◆ Your objective ◆
Repeat the listing exactly, minus the pictures.
····················
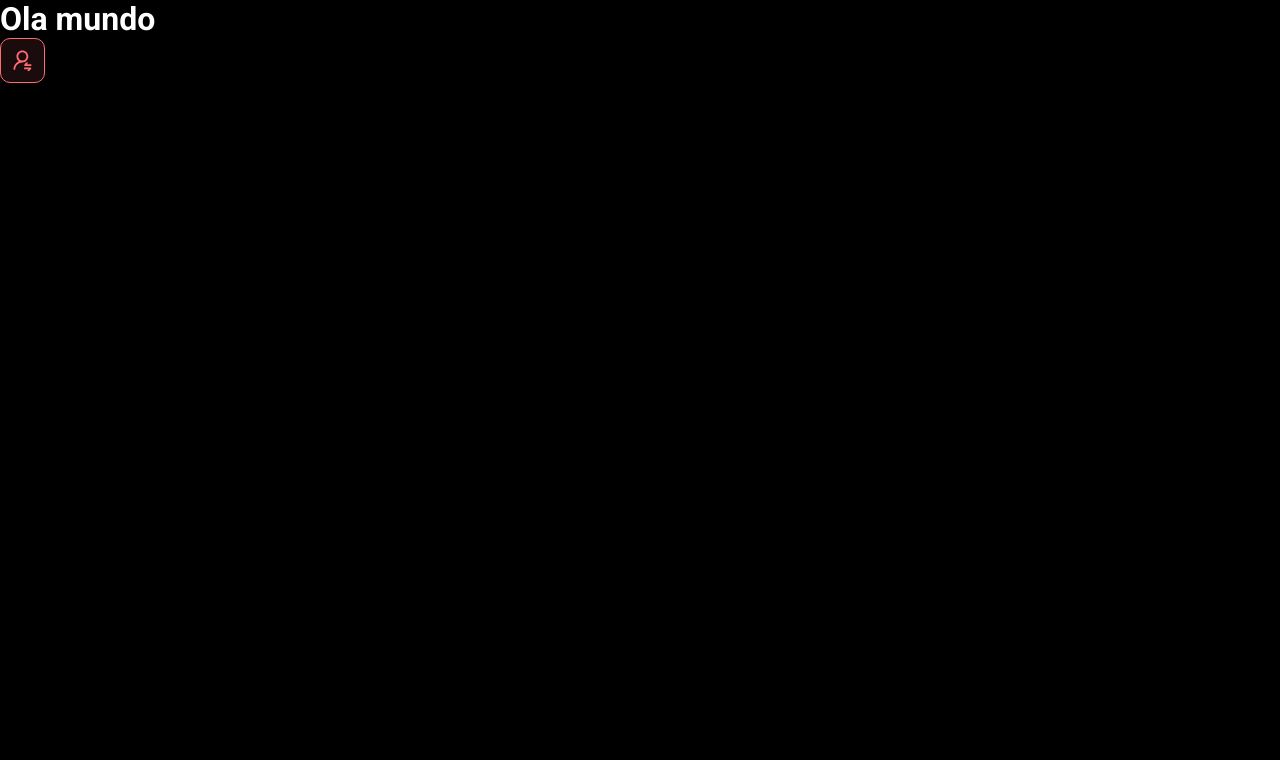
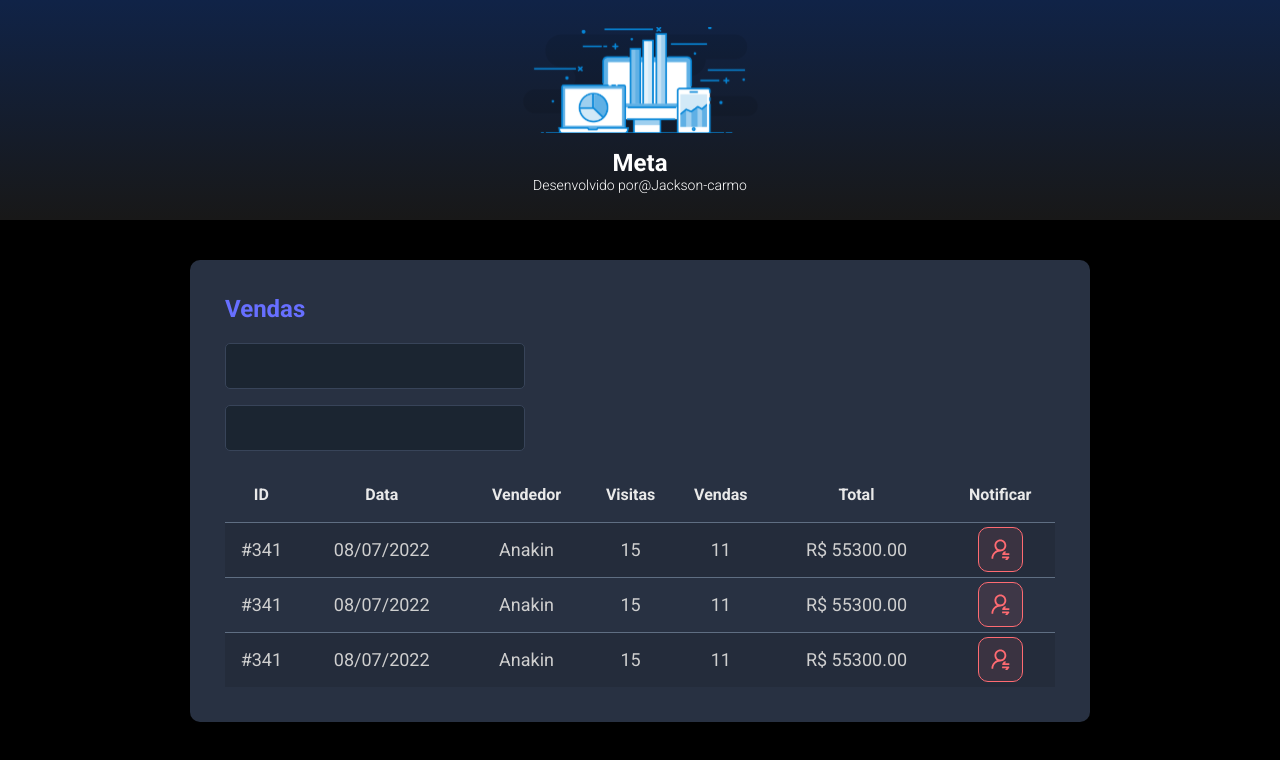
Before and after one commit to Jackson-carmo/meta, a React (Vite) app in the folder frontend/: page / in a window 1280 px wide. Shown: the top 760 px of the page. Built offline with nearby package versions, Linux system fonts and the light colour scheme.

Commit message:
Other components

```diff
--- a/frontend/src/App.tsx
+++ b/frontend/src/App.tsx
@@ -1,10 +1,17 @@
-import NotificationButton from "./components/NotificationButton";
+import Header from "./components/Header";
+import SalesCard from "./components/SalesCard";
 
 function App() {
   return (
     <>
-      <h1>Ola mundo</h1>
-      <NotificationButton />
+      <Header />
+      <main>
+        <section id="sales">
+          <div className="meta-container">
+            <SalesCard/>
+          </div>
+        </section>
+      </main>
     </>
   );
 }
--- /dev/null
+++ b/frontend/src/components/Header/index.tsx
@@ -0,0 +1,20 @@
+import logo from '../../assets/img/logo.svg'
+import './styles.css'
+
+
+function Header() {
+  return (
+    <header>
+        <div className="meta-logo-container">
+            <img src={ logo } alt="Meta" />
+            <h1>Meta</h1>
+            <p>
+              Desenvolvido por
+              <a href="https://github.com/Jackson-carmo/">@Jackson-carmo</a>
+            </p>
+        </div>
+    </header>
+  );
+}
+
+export default Header;
--- /dev/null
+++ b/frontend/src/components/Header/styles.css
@@ -0,0 +1,27 @@
+header {
+    background: linear-gradient(180deg, #102347 0%, #181818 100%);
+    height: 220px;
+    display: flex;
+    align-items: center;
+    justify-content: center;
+  }
+
+  .meta-logo-container {
+    display: flex;
+    flex-direction: column;
+    align-items: center;
+  }
+
+  .meta-logo-container img {
+    width: 235px;
+  }
+
+  .meta-logo-container h1 {
+    margin-top: 15px;
+    font-size: 24px;
+  }
+
+  .meta-logo-container p {
+    font-size: 14px;
+    font-weight: 300;
+  }
--- /dev/null
+++ b/frontend/src/components/SalesCard/index.tsx
@@ -0,0 +1,77 @@
+import NotificationButton from "../NotificationButton";
+import "./styles.css";
+
+function SalesCard() {
+  return (
+    <div className="meta-card">
+      <h2 className="meta-sales-title">Vendas</h2>
+      <div>
+        <div className="meta-form-control-container">
+          <input className="meta-form-control" type="text" />
+        </div>
+        <div className="meta-form-control-container">
+          <input className="meta-form-control" type="text" />
+        </div>
+      </div>
+
+      <div>
+        <table className="meta-sales-table">
+          <thead>
+            <tr>
+              <th className="show992">ID</th>
+              <th className="show576">Data</th>
+              <th>Vendedor</th>
+              <th className="show992">Visitas</th>
+              <th className="show992">Vendas</th>
+              <th>Total</th>
+              <th>Notificar</th>
+            </tr>
+          </thead>
+          <tbody>
+            <tr>
+              <td className="show992">#341</td>
+              <td className="show576">08/07/2022</td>
+              <td>Anakin</td>
+              <td className="show992">15</td>
+              <td className="show992">11</td>
+              <td>R$ 55300.00</td>
+              <td>
+                <div className="meta-red-btn-container">
+                  <NotificationButton />
+                </div>
+              </td>
+            </tr>
+            <tr>
+              <td className="show992">#341</td>
+              <td className="show576">08/07/2022</td>
+              <td>Anakin</td>
+              <td className="show992">15</td>
+              <td className="show992">11</td>
+              <td>R$ 55300.00</td>
+              <td>
+                <div className="meta-red-btn-container">
+                  <NotificationButton />
+                </div>
+              </td>
+            </tr>
+            <tr>
+              <td className="show992">#341</td>
+              <td className="show576">08/07/2022</td>
+              <td>Anakin</td>
+              <td className="show992">15</td>
+              <td className="show992">11</td>
+              <td>R$ 55300.00</td>
+              <td>
+                <div className="meta-red-btn-container">
+                  <NotificationButton />
+                </div>
+              </td>
+            </tr>
+          </tbody>
+        </table>
+      </div>
+    </div>
+  );
+}
+
+export default SalesCard;
--- /dev/null
+++ b/frontend/src/components/SalesCard/styles.css
@@ -0,0 +1,97 @@
+.meta-card {
+  background-color: #283142;
+  border-radius: 10px;
+  padding: 30px 10px;
+}
+
+.meta-sales-title {
+  color: #676fff;
+  font-size: 24px;
+  margin-bottom: 20px;
+}
+
+.meta-form-control-container {
+  margin-bottom: 16px;
+  max-width: 300px;
+}
+
+.meta-form-control {
+  width: 100%;
+  height: 46px;
+  background-color: #1b2531;
+  border: 1px solid #384459;
+  border-radius: 5px;
+  color: #9aaabe;
+  padding: 0 20px;
+  font-size: 18px;
+}
+
+.meta-sales-table {
+  width: 100%;
+  border-spacing: 0;
+  border-collapse: collapse;
+}
+
+.meta-sales-table thead {
+  height: 55px;
+  font-size: 16px;
+  color: #e9e9e9;
+  font-weight: 700;
+}
+
+.meta-sales-table tbody {
+  font-size: 14px;
+  font-weight: 400;
+  color: #cfcfcf;
+  text-align: center;
+}
+
+.meta-sales-table tbody tr {
+  height: 74px;
+  border-top: 1px solid #5f6e82;
+}
+
+.meta-sales-table tbody tr:hover > td {
+  background-color: #384459;
+}
+
+.meta-sales-table tbody tr:nth-child(odd) {
+  background-color: #242c3b;
+}
+
+.meta-red-btn-container {
+  display: flex;
+  justify-content: center;
+}
+
+.show576 {
+  display: none;
+}
+
+.show992 {
+  display: none;
+}
+
+@media (min-width: 576px) {
+  .show576 {
+    display: table-cell;
+  }
+
+  .meta-card {
+    padding: 35px;
+  }
+
+  .meta-sales-table tbody tr {
+    height: 55px;
+  }
+
+  .meta-sales-table tbody {
+    font-size: 18px;
+  }
+}
+
+@media (min-width: 992px) {
+  .show992 {
+    display: table-cell;
+  }
+}
--- a/frontend/src/index.css
+++ b/frontend/src/index.css
@@ -19,3 +19,13 @@
   color: unset;
   text-decoration: none;
 }
+
+.meta-container {
+  width: 100%;
+  max-width: 900px;
+  margin: 0 auto;
+}
+
+#sales {
+  padding: 40px 10px;
+}
```
Also changed, not shown: frontend/src/assets/img/logo.svg (added).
····················
◆ Result below ◆
Before and after one commit to Jackson-carmo/meta, a React (Vite) app in the folder frontend/: page / in a window 1280 px wide. Shown: the top 760 px of the page. Built offline with nearby package versions, Linux system fonts and the light colour scheme.

Commit message:
Other components

```diff
--- a/frontend/src/App.tsx
+++ b/frontend/src/App.tsx
@@ -1,10 +1,17 @@
-import NotificationButton from "./components/NotificationButton";
+import Header from "./components/Header";
+import SalesCard from "./components/SalesCard";
 
 function App() {
   return (
     <>
-      <h1>Ola mundo</h1>
-      <NotificationButton />
+      <Header />
+      <main>
+        <section id="sales">
+          <div className="meta-container">
+            <SalesCard/>
+          </div>
+        </section>
+      </main>
     </>
   );
 }
--- /dev/null
+++ b/frontend/src/components/Header/index.tsx
@@ -0,0 +1,20 @@
+import logo from '../../assets/img/logo.svg'
+import './styles.css'
+
+
+function Header() {
+  return (
+    <header>
+        <div className="meta-logo-container">
+            <img src={ logo } alt="Meta" />
+            <h1>Meta</h1>
+            <p>
+              Desenvolvido por
+              <a href="https://github.com/Jackson-carmo/">@Jackson-carmo</a>
+            </p>
+        </div>
+    </header>
+  );
+}
+
+export default Header;
--- /dev/null
+++ b/frontend/src/components/Header/styles.css
@@ -0,0 +1,27 @@
+header {
+    background: linear-gradient(180deg, #102347 0%, #181818 100%);
+    height: 220px;
+    display: flex;
+    align-items: center;
+    justify-content: center;
+  }
+
+  .meta-logo-container {
+    display: flex;
+    flex-direction: column;
+    align-items: center;
+  }
+
+  .meta-logo-container img {
+    width: 235px;
+  }
+
+  .meta-logo-container h1 {
+    margin-top: 15px;
+    font-size: 24px;
+  }
+
+  .meta-logo-container p {
+    font-size: 14px;
+    font-weight: 300;
+  }
--- /dev/null
+++ b/frontend/src/components/SalesCard/index.tsx
@@ -0,0 +1,77 @@
+import NotificationButton from "../NotificationButton";
+import "./styles.css";
+
+function SalesCard() {
+  return (
+    <div className="meta-card">
+      <h2 className="meta-sales-title">Vendas</h2>
+      <div>
+        <div className="meta-form-control-container">
+          <input className="meta-form-control" type="text" />
+        </div>
+        <div className="meta-form-control-container">
+          <input className="meta-form-control" type="text" />
+        </div>
+      </div>
+
+      <div>
+        <table className="meta-sales-table">
+          <thead>
+            <tr>
+              <th className="show992">ID</th>
+              <th className="show576">Data</th>
+              <th>Vendedor</th>
+              <th className="show992">Visitas</th>
+              <th className="show992">Vendas</th>
+              <th>Total</th>
+              <th>Notificar</th>
+            </tr>
+          </thead>
+          <tbody>
+            <tr>
+              <td className="show992">#341</td>
+              <td className="show576">08/07/2022</td>
+              <td>Anakin</td>
+              <td className="show992">15</td>
+              <td className="show992">11</td>
+              <td>R$ 55300.00</td>
+              <td>
+                <div className="meta-red-btn-container">
+                  <NotificationButton />
+                </div>
+              </td>
+            </tr>
+            <tr>
+              <td className="show992">#341</td>
+              <td className="show576">08/07/2022</td>
+              <td>Anakin</td>
+              <td className="show992">15</td>
+              <td className="show992">11</td>
+              <td>R$ 55300.00</td>
+              <td>
+                <div className="meta-red-btn-container">
+                  <NotificationButton />
+                </div>
+              </td>
+            </tr>
+            <tr>
+              <td className="show992">#341</td>
+              <td className="show576">08/07/2022</td>
+              <td>Anakin</td>
+              <td className="show992">15</td>
+              <td className="show992">11</td>
+              <td>R$ 55300.00</td>
+              <td>
+                <div className="meta-red-btn-container">
+                  <NotificationButton />
+                </div>
+              </td>
+            </tr>
+          </tbody>
+        </table>
+      </div>
+    </div>
+  );
+}
+
+export default SalesCard;
--- /dev/null
+++ b/frontend/src/components/SalesCard/styles.css
@@ -0,0 +1,97 @@
+.meta-card {
+  background-color: #283142;
+  border-radius: 10px;
+  padding: 30px 10px;
+}
+
+.meta-sales-title {
+  color: #676fff;
+  font-size: 24px;
+  margin-bottom: 20px;
+}
+
+.meta-form-control-container {
+  margin-bottom: 16px;
+  max-width: 300px;
+}
+
+.meta-form-control {
+  width: 100%;
+  height: 46px;
+  background-color: #1b2531;
+  border: 1px solid #384459;
+  border-radius: 5px;
+  color: #9aaabe;
+  padding: 0 20px;
+  font-size: 18px;
+}
+
+.meta-sales-table {
+  width: 100%;
+  border-spacing: 0;
+  border-collapse: collapse;
+}
+
+.meta-sales-table thead {
+  height: 55px;
+  font-size: 16px;
+  color: #e9e9e9;
+  font-weight: 700;
+}
+
+.meta-sales-table tbody {
+  font-size: 14px;
+  font-weight: 400;
+  color: #cfcfcf;
+  text-align: center;
+}
+
+.meta-sales-table tbody tr {
+  height: 74px;
+  border-top: 1px solid #5f6e82;
+}
+
+.meta-sales-table tbody tr:hover > td {
+  background-color: #384459;
+}
+
+.meta-sales-table tbody tr:nth-child(odd) {
+  background-color: #242c3b;
+}
+
+.meta-red-btn-container {
+  display: flex;
+  justify-content: center;
+}
+
+.show576 {
+  display: none;
+}
+
+.show992 {
+  display: none;
+}
+
+@media (min-width: 576px) {
+  .show576 {
+    display: table-cell;
+  }
+
+  .meta-card {
+    padding: 35px;
+  }
+
+  .meta-sales-table tbody tr {
+    height: 55px;
+  }
+
+  .meta-sales-table tbody {
+    font-size: 18px;
+  }
+}
+
+@media (min-width: 992px) {
+  .show992 {
+    display: table-cell;
+  }
+}
--- a/frontend/src/index.css
+++ b/frontend/src/index.css
@@ -19,3 +19,13 @@
   color: unset;
   text-decoration: none;
 }
+
+.meta-container {
+  width: 100%;
+  max-width: 900px;
+  margin: 0 auto;
+}
+
+#sales {
+  padding: 40px 10px;
+}
```
Also changed, not shown: frontend/src/assets/img/logo.svg (added).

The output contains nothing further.